Within the following figure (or animation) the isopericenter contour lines (at 0.63 AU and 0.74 AU) measure the inner radius of the
Furhter Simulations for e = 0.15, 0.10, 0.05 and 0.0 of the observed outer giant planet (with mass 1Mjup):
Summary of current results:The following plot represents a summary of the current results obtained from testparticle simulations using m_HD4208b = 1M_jup as a functionof outer giant planet eccentricity. The maximum eccentricity of testparticles, for a given eparameter of the outer giant planet, follows roughly a straight line (except at resonance locations), as a function of testparticle semimajor axis. The lines could formally be quantified by a linear leastsquare fit to the maximum eccentricity value at the end of each 150000 yrs simulation. For a circular (e_HD4208b = 0) orbit, the maxe line almost coincides with e = 0 (again, except at resonance locations) for the test particles and has therefore been omitted within the plot. From these shortterm simulations, we learn that for a outer giant planet orbit eccentricity of 0.2 would render any planets (particles) as unhabitable (from a dynamical point of view and assuming only oneplanet perturbations), if we consider the region within the continues habitable zone (and the current HZ). Particle orbits crosses both the pericenter (inner HZ boundary) and apocenter (outer HZ boundary) contour lines. A periodic crossing of the isopericenter line represents the temporal visiting of a planet (particle) to hightemperature regions. Correspondingly, the crossing of the isoapocenter line represents temporal iceages. In general, the number of habitable particles is increasing as the outer giant planet's eccentricity is decreasing.
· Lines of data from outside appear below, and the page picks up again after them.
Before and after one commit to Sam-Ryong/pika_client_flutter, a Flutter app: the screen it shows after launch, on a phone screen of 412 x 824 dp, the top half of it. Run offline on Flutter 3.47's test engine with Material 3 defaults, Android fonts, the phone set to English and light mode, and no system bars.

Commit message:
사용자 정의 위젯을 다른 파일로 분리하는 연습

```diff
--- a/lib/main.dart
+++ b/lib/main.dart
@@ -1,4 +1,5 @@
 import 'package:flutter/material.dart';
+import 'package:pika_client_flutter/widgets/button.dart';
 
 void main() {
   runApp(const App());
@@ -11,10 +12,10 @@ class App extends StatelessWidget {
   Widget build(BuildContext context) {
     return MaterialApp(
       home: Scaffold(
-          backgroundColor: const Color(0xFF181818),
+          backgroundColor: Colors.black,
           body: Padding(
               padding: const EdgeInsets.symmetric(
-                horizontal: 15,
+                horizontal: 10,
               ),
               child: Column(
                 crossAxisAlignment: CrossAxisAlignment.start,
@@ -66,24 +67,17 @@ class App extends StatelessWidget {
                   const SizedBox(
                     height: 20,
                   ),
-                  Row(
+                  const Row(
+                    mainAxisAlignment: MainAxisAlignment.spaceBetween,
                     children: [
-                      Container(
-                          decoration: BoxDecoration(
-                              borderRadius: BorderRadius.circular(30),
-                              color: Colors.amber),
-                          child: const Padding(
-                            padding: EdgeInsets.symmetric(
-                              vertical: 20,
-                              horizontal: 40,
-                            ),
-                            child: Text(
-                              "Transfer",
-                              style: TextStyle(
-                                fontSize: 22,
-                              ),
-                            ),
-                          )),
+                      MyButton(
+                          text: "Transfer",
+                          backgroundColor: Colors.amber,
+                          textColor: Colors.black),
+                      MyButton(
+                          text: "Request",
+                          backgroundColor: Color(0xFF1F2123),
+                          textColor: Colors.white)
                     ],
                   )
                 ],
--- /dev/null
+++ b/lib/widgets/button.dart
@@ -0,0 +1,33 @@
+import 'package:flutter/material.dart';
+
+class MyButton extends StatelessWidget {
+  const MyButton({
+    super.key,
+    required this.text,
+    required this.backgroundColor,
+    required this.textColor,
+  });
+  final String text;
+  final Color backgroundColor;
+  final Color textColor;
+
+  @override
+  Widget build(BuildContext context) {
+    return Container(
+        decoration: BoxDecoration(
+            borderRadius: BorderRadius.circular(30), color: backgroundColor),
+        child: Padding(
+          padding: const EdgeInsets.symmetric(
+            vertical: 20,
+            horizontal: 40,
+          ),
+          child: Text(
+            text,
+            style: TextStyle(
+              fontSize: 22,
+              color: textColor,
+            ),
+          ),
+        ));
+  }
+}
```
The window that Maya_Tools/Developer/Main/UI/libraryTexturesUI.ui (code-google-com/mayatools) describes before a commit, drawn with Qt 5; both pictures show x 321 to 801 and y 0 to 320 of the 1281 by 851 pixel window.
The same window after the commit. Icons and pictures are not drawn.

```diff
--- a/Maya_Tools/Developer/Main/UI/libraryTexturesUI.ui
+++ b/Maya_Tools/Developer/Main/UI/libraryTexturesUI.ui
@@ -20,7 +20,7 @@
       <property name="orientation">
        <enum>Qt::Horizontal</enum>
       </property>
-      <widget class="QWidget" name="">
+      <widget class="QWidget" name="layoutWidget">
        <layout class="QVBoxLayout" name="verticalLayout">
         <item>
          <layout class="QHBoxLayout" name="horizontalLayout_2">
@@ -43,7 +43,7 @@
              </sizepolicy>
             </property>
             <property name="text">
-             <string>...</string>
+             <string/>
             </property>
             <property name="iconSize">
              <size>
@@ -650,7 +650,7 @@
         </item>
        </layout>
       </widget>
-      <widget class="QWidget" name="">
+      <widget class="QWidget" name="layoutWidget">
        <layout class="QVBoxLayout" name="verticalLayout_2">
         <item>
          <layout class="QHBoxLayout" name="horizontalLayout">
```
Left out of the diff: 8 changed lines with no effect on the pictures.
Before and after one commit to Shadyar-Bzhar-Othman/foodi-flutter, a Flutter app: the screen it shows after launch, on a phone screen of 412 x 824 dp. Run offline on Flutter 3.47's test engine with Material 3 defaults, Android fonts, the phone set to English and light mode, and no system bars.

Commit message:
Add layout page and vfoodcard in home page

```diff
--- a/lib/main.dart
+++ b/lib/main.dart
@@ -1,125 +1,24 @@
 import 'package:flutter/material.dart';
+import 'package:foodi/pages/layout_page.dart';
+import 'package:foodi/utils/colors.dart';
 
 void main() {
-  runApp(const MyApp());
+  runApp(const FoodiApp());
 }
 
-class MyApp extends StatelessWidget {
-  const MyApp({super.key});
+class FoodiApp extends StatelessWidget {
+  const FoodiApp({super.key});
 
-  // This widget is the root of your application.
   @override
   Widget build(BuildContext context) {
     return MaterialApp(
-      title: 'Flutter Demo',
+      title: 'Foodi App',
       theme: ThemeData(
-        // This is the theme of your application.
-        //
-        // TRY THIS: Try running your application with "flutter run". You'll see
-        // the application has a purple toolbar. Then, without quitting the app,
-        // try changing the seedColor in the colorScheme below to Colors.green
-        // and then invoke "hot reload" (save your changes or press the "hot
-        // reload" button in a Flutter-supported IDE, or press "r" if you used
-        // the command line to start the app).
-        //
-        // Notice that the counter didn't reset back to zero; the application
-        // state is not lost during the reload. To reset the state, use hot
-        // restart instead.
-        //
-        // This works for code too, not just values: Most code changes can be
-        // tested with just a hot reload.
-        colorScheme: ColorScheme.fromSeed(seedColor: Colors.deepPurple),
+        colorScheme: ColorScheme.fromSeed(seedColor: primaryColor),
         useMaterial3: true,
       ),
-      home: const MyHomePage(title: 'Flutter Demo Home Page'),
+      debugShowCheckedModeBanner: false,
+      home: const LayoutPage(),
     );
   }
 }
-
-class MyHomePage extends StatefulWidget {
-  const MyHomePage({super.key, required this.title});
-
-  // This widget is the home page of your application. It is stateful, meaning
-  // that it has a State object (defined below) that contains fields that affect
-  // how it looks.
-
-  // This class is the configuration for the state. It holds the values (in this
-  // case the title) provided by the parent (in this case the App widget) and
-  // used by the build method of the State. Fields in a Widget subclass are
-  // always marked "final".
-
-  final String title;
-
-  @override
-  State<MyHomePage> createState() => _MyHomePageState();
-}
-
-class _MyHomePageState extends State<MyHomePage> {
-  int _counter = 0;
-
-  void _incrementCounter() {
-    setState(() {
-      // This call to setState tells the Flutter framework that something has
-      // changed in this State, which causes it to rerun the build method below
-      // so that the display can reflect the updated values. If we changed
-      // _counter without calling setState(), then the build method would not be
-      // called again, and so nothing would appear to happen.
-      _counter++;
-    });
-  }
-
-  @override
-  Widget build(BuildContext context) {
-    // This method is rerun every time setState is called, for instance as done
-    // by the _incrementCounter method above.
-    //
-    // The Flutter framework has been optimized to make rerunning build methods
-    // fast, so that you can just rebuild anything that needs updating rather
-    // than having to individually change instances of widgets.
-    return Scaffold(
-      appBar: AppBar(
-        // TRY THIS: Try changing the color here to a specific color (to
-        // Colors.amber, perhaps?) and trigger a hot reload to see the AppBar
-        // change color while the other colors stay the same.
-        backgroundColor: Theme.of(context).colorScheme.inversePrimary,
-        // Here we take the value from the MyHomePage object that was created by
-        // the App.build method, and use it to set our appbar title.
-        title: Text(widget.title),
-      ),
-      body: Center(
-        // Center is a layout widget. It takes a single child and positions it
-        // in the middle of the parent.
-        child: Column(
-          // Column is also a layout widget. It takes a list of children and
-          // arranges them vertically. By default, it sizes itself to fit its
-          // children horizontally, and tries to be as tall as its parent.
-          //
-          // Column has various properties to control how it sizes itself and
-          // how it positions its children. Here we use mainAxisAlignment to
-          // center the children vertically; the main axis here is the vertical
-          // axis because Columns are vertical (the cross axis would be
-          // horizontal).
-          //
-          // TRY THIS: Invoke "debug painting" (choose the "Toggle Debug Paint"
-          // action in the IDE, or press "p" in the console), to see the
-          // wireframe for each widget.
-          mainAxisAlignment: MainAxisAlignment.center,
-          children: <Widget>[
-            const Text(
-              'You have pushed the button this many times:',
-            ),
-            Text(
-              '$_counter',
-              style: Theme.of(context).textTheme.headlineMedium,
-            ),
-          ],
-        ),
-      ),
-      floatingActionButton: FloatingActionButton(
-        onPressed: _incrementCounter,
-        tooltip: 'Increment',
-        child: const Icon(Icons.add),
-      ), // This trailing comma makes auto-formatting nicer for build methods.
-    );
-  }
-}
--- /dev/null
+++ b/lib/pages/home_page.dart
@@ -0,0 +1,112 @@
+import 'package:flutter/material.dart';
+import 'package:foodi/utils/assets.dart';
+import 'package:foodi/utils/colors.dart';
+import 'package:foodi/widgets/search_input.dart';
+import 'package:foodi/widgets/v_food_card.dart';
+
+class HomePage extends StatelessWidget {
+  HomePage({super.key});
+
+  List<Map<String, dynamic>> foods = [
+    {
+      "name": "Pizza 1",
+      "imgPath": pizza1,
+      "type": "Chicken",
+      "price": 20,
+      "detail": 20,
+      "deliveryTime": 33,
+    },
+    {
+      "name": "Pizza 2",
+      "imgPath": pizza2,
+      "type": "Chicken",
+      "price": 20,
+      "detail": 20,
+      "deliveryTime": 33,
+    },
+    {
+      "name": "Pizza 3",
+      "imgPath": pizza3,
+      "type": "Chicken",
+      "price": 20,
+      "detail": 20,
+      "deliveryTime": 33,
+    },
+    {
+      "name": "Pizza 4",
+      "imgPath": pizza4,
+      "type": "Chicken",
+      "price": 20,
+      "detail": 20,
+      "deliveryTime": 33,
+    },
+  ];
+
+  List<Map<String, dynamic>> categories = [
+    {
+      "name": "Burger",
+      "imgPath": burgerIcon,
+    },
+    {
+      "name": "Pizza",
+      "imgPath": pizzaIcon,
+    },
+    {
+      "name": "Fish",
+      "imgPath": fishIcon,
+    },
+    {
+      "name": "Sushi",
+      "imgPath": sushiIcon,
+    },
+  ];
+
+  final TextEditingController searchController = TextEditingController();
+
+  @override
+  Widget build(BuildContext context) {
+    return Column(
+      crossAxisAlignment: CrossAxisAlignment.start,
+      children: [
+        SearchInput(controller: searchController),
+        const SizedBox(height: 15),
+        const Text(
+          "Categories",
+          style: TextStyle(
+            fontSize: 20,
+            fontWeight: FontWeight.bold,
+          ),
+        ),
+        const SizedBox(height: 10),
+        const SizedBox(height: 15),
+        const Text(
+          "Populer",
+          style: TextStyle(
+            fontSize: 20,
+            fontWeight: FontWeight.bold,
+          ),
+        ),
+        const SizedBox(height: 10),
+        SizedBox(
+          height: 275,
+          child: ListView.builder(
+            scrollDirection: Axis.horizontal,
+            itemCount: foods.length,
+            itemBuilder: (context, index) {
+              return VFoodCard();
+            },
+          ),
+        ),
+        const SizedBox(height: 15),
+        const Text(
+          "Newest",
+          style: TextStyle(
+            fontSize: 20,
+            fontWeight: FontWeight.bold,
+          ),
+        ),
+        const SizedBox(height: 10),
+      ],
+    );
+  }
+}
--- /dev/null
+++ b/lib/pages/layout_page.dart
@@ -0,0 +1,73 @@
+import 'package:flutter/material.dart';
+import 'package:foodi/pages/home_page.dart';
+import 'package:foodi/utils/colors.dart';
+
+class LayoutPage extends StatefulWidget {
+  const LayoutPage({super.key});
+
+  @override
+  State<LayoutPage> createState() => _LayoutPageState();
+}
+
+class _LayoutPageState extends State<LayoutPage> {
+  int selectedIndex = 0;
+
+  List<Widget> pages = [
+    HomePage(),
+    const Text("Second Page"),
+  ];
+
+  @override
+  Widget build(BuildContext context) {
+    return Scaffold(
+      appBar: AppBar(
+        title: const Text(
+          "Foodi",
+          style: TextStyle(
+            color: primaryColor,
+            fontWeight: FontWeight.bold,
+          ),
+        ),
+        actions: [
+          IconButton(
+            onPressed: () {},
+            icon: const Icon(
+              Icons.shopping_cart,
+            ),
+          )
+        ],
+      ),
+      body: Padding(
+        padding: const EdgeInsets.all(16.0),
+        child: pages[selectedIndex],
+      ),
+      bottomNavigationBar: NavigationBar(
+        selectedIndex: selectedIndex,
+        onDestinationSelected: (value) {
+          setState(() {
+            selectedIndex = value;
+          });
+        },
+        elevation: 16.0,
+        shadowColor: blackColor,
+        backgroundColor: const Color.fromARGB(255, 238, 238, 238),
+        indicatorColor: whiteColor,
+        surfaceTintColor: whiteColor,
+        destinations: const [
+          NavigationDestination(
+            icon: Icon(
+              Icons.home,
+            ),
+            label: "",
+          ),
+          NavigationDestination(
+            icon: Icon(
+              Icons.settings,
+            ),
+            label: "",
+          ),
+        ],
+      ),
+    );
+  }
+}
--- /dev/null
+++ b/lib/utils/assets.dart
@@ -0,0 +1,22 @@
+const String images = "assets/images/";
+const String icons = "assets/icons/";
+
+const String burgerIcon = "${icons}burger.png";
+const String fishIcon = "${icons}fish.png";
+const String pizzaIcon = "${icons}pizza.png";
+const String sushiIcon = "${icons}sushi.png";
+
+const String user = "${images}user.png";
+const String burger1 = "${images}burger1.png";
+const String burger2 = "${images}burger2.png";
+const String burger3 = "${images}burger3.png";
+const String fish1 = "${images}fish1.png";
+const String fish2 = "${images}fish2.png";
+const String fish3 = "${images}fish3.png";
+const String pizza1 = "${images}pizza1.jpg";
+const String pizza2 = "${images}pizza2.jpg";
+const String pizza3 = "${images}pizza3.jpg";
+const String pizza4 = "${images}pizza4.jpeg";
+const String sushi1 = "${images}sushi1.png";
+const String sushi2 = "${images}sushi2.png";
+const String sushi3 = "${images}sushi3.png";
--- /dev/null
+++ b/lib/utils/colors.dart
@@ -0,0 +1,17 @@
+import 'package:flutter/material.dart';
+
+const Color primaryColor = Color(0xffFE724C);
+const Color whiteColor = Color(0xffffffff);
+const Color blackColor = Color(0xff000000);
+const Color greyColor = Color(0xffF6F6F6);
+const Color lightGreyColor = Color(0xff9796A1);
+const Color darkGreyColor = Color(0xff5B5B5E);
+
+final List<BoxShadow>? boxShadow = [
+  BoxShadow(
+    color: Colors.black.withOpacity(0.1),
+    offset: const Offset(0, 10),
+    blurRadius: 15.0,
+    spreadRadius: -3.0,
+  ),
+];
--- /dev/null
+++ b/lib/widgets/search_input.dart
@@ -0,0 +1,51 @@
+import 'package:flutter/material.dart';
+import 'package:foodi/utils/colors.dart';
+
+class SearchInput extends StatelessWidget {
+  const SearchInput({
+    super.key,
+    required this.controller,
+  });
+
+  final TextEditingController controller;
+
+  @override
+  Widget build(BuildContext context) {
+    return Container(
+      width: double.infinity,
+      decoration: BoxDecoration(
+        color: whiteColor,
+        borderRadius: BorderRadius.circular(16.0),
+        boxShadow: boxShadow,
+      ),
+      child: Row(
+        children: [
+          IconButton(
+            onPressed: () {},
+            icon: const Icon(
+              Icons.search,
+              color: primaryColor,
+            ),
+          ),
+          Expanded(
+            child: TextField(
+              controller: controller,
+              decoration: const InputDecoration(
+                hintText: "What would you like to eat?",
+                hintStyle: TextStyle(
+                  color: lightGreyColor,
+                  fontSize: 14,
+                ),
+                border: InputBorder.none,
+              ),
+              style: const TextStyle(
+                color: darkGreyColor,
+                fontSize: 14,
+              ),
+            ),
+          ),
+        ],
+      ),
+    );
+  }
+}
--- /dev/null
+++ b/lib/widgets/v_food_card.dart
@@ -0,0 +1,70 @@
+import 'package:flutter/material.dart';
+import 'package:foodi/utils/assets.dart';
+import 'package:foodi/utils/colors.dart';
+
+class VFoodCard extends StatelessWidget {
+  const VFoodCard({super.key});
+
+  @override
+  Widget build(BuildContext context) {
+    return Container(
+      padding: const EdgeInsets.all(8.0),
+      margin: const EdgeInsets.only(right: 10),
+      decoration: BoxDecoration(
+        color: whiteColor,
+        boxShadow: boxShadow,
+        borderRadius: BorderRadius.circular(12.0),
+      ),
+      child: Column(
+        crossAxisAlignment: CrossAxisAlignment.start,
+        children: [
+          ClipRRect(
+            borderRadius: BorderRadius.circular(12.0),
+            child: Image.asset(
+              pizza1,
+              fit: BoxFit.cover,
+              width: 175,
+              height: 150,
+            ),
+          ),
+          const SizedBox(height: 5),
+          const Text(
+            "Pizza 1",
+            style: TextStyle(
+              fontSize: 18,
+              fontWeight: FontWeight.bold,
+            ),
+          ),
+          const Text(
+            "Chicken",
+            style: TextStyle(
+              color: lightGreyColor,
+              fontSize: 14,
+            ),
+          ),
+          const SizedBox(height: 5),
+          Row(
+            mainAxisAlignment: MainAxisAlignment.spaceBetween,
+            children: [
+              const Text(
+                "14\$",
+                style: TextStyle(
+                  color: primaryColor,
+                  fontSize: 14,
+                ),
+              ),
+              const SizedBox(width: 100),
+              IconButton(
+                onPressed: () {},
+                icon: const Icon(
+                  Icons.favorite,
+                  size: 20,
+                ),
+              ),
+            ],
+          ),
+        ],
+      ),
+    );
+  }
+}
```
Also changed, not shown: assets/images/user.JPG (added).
This result conforms with our intuition, since for decreasing orbit eccentricity of the outer giant perturber, the pericenter distance increases with the result of weaker perturbation action averaged over time.